In response to (c), Mr. Khadr’s case is subject to multiple and complex litigation, both in Canada and the U.S. It would not be appropriate to speculate on the potential outcome of cases currently before the courts. As such, discussions about Mr. Khadr’s return to Canada are premature until such time as the legal process, and the appeals process, have been exhausted.

In response to (d), Mr. Khadr’s case has been raised on several occasions at the ministerial level. Canadian officials have conducted seven welfare visits to Mr. Khadr since his arrival at Guantanamo Bay and it is the government’s intention to continue these visits. The goal of these visits has been to assess his condition and provide a measure of support during his ongoing incarceration. Through these visits, officials have sought to have Mr. Khadr’s detention conditions improved and have made requests for medical treatment and educational support. Officials have also facilitated telephone calls with his family in Canada and access by his Canadian defence lawyers, and have requested repeatedly that Mr. Khadr be given an independent medical and psychological assessment.

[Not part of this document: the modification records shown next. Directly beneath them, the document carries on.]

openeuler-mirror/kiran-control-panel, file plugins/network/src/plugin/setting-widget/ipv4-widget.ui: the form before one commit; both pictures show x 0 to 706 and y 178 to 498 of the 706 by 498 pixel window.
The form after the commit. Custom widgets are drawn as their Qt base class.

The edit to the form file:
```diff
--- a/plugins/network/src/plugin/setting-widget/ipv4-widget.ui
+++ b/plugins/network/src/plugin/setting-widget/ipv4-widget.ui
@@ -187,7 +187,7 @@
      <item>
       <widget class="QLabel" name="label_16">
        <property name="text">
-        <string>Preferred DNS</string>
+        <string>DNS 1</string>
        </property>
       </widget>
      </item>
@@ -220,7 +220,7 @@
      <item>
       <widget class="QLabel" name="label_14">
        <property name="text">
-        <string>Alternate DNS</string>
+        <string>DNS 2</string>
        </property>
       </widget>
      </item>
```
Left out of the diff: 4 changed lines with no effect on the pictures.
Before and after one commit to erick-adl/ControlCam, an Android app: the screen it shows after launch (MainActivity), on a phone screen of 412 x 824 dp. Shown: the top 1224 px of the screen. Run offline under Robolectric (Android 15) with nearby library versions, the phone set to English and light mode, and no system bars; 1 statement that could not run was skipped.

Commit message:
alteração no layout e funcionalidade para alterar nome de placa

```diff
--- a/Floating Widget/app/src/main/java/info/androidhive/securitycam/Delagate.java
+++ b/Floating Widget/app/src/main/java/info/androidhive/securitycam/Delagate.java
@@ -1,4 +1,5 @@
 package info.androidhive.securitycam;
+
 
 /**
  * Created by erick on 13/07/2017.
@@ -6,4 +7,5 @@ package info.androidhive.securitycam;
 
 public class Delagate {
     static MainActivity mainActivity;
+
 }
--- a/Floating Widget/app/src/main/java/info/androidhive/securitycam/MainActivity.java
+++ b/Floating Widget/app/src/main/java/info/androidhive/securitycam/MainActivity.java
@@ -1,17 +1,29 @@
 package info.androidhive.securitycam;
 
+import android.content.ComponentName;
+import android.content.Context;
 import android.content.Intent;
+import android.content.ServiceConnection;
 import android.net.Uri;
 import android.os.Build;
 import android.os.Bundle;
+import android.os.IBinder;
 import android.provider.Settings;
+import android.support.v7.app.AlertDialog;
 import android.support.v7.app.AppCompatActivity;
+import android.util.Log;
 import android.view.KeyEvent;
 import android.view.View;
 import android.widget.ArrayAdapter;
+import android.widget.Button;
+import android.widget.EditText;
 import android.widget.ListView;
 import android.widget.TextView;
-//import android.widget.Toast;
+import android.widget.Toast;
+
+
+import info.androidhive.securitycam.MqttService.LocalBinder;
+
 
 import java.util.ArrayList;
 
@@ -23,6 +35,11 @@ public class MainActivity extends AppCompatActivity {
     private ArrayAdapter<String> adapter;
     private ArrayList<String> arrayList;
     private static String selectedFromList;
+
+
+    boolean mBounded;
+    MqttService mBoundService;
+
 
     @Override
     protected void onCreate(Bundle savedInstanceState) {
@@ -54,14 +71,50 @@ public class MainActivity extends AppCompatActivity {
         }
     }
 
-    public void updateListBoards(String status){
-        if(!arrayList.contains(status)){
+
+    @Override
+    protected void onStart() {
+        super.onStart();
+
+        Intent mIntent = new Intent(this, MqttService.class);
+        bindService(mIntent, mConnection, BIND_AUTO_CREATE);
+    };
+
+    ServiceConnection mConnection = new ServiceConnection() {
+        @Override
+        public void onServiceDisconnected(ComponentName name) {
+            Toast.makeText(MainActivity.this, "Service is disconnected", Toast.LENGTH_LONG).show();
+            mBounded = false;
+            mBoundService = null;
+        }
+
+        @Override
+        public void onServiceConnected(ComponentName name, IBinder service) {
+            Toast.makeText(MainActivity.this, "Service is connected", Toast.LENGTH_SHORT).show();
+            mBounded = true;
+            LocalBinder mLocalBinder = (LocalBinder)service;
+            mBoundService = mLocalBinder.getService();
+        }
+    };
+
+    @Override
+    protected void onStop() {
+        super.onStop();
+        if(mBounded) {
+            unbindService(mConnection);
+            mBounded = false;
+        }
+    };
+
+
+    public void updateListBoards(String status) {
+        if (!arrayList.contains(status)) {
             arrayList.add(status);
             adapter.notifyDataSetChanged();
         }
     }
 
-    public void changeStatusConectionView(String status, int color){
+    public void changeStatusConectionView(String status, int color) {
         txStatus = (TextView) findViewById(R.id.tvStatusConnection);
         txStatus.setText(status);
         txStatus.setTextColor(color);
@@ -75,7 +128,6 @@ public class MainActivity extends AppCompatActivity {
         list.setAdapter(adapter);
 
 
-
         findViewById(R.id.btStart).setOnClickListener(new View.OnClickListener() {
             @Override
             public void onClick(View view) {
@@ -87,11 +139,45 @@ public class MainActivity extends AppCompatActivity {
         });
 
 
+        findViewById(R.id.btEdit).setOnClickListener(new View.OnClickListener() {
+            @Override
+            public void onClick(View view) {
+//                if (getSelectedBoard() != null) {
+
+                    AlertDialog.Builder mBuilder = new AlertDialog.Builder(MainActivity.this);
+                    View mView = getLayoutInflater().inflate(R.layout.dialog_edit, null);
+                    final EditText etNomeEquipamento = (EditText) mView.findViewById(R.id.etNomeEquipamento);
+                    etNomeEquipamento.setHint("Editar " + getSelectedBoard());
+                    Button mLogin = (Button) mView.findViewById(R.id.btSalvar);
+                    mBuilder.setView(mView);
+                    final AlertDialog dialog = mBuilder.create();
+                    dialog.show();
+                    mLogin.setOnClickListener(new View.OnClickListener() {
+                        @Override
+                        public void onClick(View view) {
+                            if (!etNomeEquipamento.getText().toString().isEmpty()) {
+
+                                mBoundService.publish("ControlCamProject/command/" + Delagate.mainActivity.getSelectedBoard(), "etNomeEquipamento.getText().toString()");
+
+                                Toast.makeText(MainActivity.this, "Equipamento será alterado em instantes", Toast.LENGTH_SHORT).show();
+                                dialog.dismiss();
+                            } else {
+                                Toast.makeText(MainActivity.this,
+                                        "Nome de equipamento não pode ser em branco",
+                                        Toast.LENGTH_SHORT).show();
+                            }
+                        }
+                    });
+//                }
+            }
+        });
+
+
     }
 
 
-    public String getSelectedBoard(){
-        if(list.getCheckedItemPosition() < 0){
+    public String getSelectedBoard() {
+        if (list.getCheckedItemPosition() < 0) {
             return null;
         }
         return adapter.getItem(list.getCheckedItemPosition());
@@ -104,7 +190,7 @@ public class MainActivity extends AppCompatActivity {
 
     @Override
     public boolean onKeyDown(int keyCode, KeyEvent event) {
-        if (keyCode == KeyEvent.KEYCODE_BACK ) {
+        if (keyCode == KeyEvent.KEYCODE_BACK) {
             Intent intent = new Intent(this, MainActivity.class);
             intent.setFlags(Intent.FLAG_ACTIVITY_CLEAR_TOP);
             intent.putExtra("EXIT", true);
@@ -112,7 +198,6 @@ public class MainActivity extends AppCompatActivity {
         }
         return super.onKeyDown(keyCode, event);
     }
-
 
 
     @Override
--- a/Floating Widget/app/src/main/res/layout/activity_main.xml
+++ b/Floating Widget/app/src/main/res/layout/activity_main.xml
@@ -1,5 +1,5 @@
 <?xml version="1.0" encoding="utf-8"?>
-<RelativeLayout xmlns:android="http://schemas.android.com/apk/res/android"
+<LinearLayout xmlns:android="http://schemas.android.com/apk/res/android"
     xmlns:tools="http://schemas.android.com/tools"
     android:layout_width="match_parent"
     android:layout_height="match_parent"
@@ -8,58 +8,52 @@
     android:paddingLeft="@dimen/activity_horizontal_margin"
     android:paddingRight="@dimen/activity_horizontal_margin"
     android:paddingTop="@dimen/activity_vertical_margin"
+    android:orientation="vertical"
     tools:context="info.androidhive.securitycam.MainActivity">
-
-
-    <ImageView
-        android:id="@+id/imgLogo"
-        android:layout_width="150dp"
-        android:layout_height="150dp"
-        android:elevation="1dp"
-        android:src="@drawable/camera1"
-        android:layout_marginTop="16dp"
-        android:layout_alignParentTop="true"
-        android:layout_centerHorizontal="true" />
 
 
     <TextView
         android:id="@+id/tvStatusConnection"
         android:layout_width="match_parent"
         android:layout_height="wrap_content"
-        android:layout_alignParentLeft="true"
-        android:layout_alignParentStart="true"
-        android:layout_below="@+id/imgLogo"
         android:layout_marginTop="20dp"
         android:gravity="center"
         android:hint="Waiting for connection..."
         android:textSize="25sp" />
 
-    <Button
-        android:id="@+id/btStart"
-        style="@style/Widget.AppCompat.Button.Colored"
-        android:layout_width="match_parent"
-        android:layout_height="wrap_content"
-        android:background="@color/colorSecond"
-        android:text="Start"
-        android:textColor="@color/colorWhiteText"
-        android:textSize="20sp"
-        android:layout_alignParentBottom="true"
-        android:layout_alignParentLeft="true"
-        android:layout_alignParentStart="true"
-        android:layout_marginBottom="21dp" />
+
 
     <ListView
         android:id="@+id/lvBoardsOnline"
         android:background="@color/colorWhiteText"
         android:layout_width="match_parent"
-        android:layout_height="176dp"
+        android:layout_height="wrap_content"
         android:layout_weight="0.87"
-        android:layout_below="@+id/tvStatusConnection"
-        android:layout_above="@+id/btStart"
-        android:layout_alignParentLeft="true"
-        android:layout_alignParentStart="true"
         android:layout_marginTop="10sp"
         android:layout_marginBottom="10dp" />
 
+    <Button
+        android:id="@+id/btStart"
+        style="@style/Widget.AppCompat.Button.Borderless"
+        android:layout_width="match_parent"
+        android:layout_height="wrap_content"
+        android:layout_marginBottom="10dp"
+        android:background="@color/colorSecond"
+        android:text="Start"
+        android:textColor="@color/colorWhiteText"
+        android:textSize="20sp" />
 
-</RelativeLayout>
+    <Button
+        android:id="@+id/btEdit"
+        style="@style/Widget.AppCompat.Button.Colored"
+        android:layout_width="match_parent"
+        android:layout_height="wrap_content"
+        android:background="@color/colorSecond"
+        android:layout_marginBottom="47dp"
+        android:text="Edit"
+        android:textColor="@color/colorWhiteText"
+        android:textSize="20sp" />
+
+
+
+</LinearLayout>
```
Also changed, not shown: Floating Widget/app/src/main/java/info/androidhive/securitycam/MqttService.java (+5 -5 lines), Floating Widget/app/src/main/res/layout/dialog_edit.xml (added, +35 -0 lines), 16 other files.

In response to (e), Canadian officials have been present as observers at all proceedings against Mr. Khadr in Guantanamo Bay, as well as to the hearing at the Court of Military Commission Review in Washington.

In response to (f), there are no charges outstanding against Omar Khadr in Canada that could be a basis for an extradition request.

In response to (g), the government has received unequivocal assurances from U.S. authorities that Mr. Khadr will not be subject to the death penalty. Charges against Mr. Khadr were referred on a non-capital basis.

In response to (h) and (i), the government has sought and received assurances that Mr. Khadr is being treated humanely, and has repeatedly inquired into his well-being when allegations were made of mistreatment of detainees at Guantanamo Bay. Canadian officials have carried out regular welfare visits with Mr. Khadr, resulting in, among other things, a transfer into a minimal security, communal detention facility. Government officials will continue to conduct these visits.